PROBLEM DESCRIPTION: Each line of the listing where the string "docs" appears is to be identified and copied.

EXERCISE DATA:
══════════
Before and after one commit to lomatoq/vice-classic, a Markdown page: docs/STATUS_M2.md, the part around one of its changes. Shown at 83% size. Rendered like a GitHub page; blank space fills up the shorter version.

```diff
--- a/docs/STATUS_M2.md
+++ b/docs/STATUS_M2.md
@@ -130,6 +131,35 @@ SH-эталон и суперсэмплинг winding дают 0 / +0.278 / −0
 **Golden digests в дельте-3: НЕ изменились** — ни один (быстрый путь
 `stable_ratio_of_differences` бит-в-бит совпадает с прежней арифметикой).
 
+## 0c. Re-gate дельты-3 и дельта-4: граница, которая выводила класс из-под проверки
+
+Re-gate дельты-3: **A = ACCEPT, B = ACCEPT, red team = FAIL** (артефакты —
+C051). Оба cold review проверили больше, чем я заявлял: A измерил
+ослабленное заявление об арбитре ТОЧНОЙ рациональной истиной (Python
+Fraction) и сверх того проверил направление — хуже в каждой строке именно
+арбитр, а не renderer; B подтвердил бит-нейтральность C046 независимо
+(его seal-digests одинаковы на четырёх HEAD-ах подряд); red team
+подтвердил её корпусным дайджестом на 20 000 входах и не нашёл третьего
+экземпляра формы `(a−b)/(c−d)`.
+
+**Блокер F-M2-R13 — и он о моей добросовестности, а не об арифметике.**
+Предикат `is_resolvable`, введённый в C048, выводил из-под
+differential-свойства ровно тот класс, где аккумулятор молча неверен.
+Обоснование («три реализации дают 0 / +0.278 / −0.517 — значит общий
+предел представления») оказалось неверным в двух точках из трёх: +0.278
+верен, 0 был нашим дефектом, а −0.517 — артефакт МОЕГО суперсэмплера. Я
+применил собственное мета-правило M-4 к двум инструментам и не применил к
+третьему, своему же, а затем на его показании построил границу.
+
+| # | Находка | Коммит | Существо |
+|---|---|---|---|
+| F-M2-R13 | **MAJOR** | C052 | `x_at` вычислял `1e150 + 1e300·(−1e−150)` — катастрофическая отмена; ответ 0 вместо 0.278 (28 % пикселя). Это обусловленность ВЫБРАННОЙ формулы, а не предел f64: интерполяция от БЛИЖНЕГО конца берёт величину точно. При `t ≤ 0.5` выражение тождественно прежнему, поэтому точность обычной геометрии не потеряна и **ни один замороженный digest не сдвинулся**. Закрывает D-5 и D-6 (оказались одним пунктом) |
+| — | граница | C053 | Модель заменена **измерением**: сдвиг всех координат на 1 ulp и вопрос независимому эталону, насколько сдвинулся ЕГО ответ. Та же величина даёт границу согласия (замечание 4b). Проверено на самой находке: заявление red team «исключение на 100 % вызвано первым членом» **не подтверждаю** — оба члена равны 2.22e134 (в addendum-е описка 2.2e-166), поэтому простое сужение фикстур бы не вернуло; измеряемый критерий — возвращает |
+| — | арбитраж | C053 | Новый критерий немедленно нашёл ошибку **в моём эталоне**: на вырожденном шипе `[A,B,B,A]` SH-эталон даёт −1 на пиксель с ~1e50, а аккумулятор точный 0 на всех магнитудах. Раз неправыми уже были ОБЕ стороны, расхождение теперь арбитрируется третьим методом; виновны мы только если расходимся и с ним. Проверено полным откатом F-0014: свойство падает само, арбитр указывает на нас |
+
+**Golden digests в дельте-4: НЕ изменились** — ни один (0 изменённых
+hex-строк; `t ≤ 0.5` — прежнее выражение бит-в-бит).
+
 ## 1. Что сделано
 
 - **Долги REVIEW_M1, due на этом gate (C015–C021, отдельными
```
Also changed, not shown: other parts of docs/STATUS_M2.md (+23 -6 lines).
══════════
RESPONSE BELOW:
Before and after one commit to lomatoq/vice-classic, a Markdown page: docs/STATUS_M2.md, the part around one of its changes. Shown at 83% size. Rendered like a GitHub page; blank space fills up the shorter version.
--- a/docs/STATUS_M2.md
+++ b/docs/STATUS_M2.md
Also changed, not shown: other parts of docs/STATUS_M2.md (+23 -6 lines).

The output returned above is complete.